section cuts are one of the many ways designers can show and study spatial relationships, details, connections and other important design features. the key to a successful and informative section cut relies on the designer's ability to cut through the spaces that reveal the most. moreover, a section cut must show your design concept in a clearly legible manner. these sections might help you understand how useful and informative a section can be.


resources for investigation

Good resources  are a great way to researching for inspiration, precedents or understanding for this project or projects in the future. The most obvious tools would be the research library or the uncg library and its extensive database. Here are some others to add to your bag or tricks.

Saturday, September 27, 2008

constructive criticism and ll cool j

who says watching reality television is a waste of time?

here's a lesson in how NOT to take criticism via this week's Project Runway, where the designers were given the challenge of designing for one another, taking cues from a variety of music genres.

the truly awkward action begins approximately  4 and a half minutes in.


Friday, September 26, 2008

the rest of the semester...

well gang, it's time for another big transition and the image here, dubbed a "squbble" by debbie nestvogel, lays out our time together. a copy of this same graphic can be found on blackboard.

Monday, September 15, 2008

and the academy award for...

the client charrette documentary goes to....
camacho + easterling + jackson + schwarz
for best special effects
eng-goetz + hall + lessane

for best screenplay
farley + giles + stanisic + stokes

for best editing
brown + dipasquale + neitzel + takeda

for best voice over
the results for these special awards have been verified by the accounting firm of pike+rowland.

six thumbs down

today, we reviewed all the blogs in the class. disheartened by the lack of care in the quality of the blogs, in the style of movie-reviewers siskel and ebert, we gave your blogs a RESOUNDING six thumbs down!!! Y-I-K-E-S! next reviews in a week: do better.

six thumbs up

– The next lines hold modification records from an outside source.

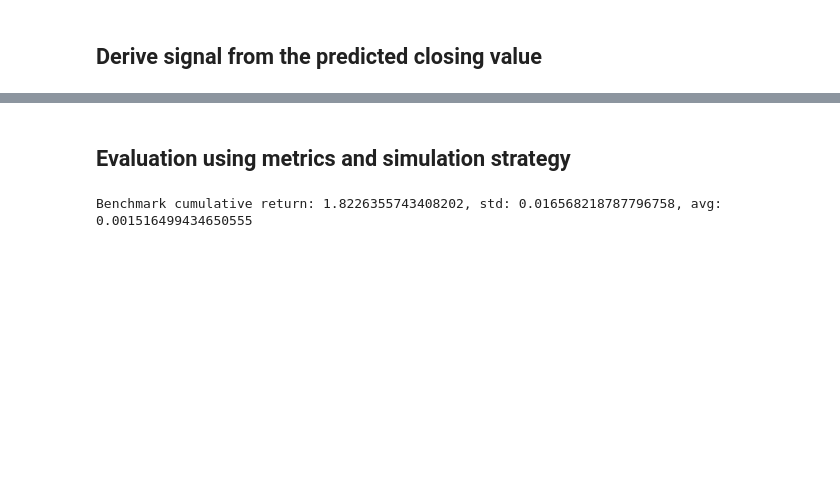
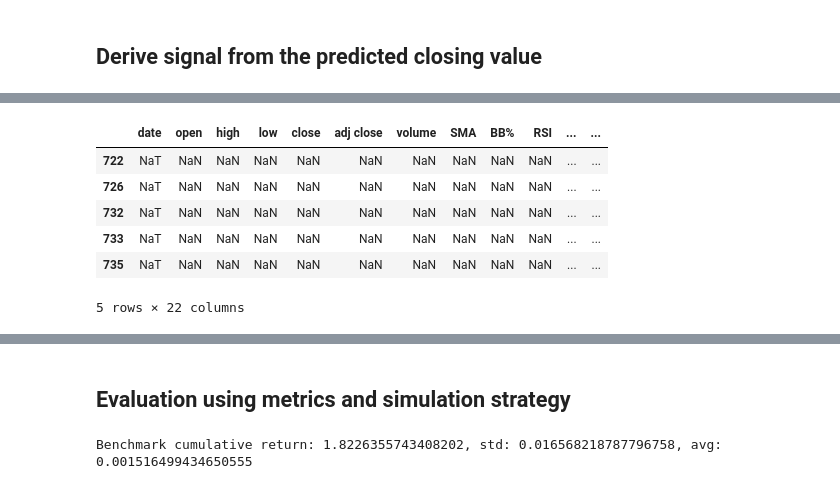
Before and after one commit to summerflutter/NLP_Group_Project_LLMTS, a Jupyter notebook: models/ChronosT5.ipynb, the cells around one changed output, grey strips where cells are left out. Cells and saved outputs as stored; diff of their text form; code cells hidden in the pictures; blank space fills up the shorter version.

```diff
--- a/models/ChronosT5.ipynb
+++ b/models/ChronosT5.ipynb
@@ -156,3 +201,13 @@ finaldf=assign_trading_signals(df_test)
+# %%
+finaldf.tail()
+# %% [output]
+|  | date | open | high | low | close | adj close | volume | SMA | BB% | RSI | ... | ... |
+| 722 | NaT | NaN | NaN | NaN | NaN | NaN | NaN | NaN | NaN | NaN | ... | ... |
+| 726 | NaT | NaN | NaN | NaN | NaN | NaN | NaN | NaN | NaN | NaN | ... | ... |
+| 732 | NaT | NaN | NaN | NaN | NaN | NaN | NaN | NaN | NaN | NaN | ... | ... |
+| 733 | NaT | NaN | NaN | NaN | NaN | NaN | NaN | NaN | NaN | NaN | ... | ... |
+| 735 | NaT | NaN | NaN | NaN | NaN | NaN | NaN | NaN | NaN | NaN | ... | ... |
+5 rows × 22 columns
 # %%
 from sklearn.metrics import confusion_matrix, accuracy_score, precision_score, recall_score
 
```
Also changed, not shown: parts of 8 cells of this notebook.
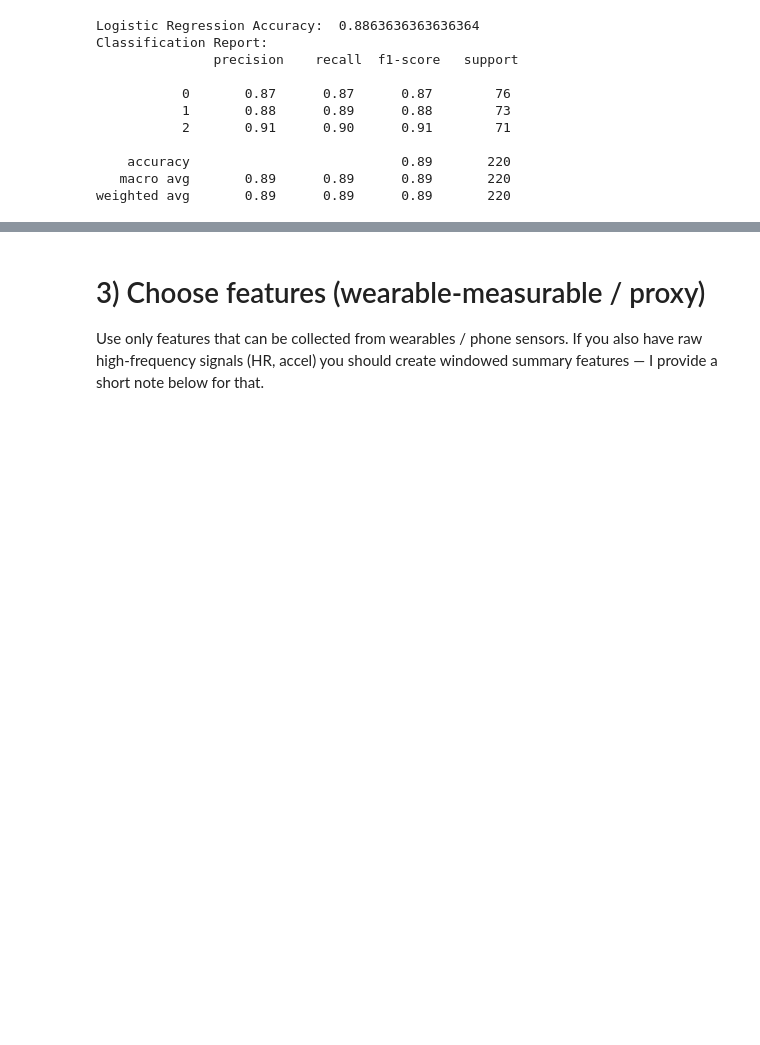
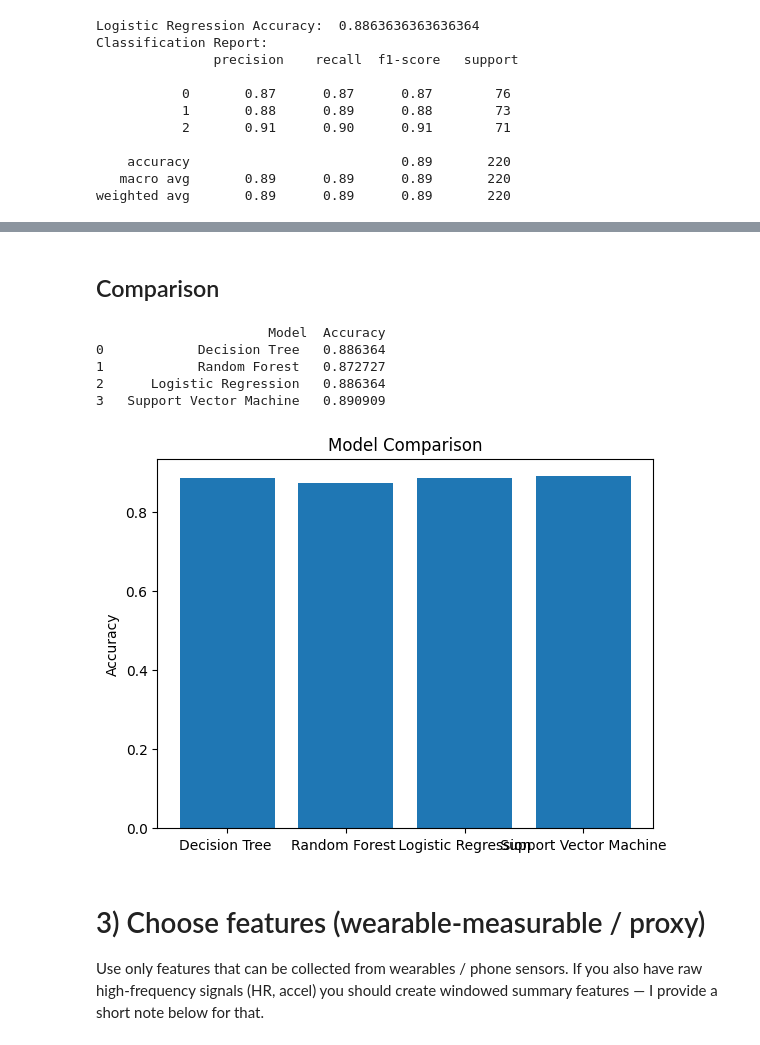
Before and after one commit to Maha-coder-cmd/Academic_Stress, a Jupyter notebook: AcademicStress_ModelTraining.ipynb, the cells around one changed output, grey strips where cells are left out. Drawn from its saved outputs; the diff is of its cells as text; code cells hidden in the pictures; blank space fills up the shorter version.

Commit message:
Trained four ML models on the Kaggle dataset

```diff
--- a/AcademicStress_ModelTraining.ipynb
+++ b/AcademicStress_ModelTraining.ipynb
@@ -241,7 +241,20 @@ Classification Report:
    macro avg       0.89      0.89      0.89       220
 weighted avg       0.89      0.89      0.89       220
 # %%
-# Now applying the Support Vector Machine model here
+# Applying the Support Vector Machine model here
 from sklearn.svm import SVC
-from sklearn.metrics import accuracy_score, classification_report, confusion_metrix
+from sklearn.metrics import accuracy_score, classification_report, confusion_matrix
+
+svm_model = SVC(kernel='linear', random_state=42)
+
+# Train model
+svm_model.fit(X_train, y_train)
+
+# Predict
+y_predictsvm = svm_model.predict(X_test)
+
+# Evaluate
+print("SVM Accuracy: ", accuracy_score(y_test, y_predictsvm))
+print("\nClassification Report: \n", classification_report(y_test, y_predictsvm))
+print("\nConfusion Matrix: \n", confusion_matrix(y_test, y_predictsvm))
 # %% [output]
@@ -249,3 +279,32 @@ ImportError: cannot import name 'confusion_metrix' from 'sklearn.metrics' (C:\Us
+# %% [markdown]
+## Comparison
+# %%
+from sklearn.metrics import accuracy_score
+import pandas as pd
+import matplotlib.pyplot as plt
+
+# Store results
+results = {
+    "Decision Tree ": decision_tree_model.score(X_test, y_test),
+    "Random Forest ": randomforest_model.score(X_test, y_test),
+    " Logistic Regression ": logisticRegression.score(X_test, y_test),
+    " Support Vector Machine ": svm_model.score(X_test, y_test)
+}
+
+results_dataframe = pd.DataFrame(list(results.items()), columns=["Model", "Accuracy"])
+print(results_dataframe)
+
+plt.bar(results.keys(), results.values())
+plt.ylabel("Accuracy")
+plt.title("Model Comparison")
+plt.show()
+# %% [output]
+                      Model  Accuracy
+0            Decision Tree   0.886364
+1            Random Forest   0.872727
+2      Logistic Regression   0.886364
+3   Support Vector Machine   0.890909
+[figure, added]
 # %% [markdown]
 # 3) Choose features (wearable-measurable / proxy)
 
```
Also changed, not shown: parts of 1 cell of this notebook.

thanks to the following students for taking care in their craft and content of the blogs at this point in the semester. all class members should look at these nine blogs and leave a substantive comment that speaks to the information contained there AND the way it was represented.

anna will
emme zheng
heather link
katrina fischer
laura dipasquale
laura snoderly
monique farley
nacarra lessane
sara easterling

we encourage all members of the communitybydesign studio (iar201) to redouble their efforts with these nine blogs as the "thumbs up" standard for the class. remember that these blogs are your own outward link to the world about the work you do as designers. they should be your best work always. moreover, we utilize your blog as a means to assess your effots and performance in this course.

Tuesday, September 9, 2008

playful spaces.

to aid your ongoing research on bus|shelter + shelter|bus, check out this VIDEO on youtube to observe the ways in which humans interact with one another in relationship to a given shelter. great design by bruno taylor.

thanks to edgar for finding the video!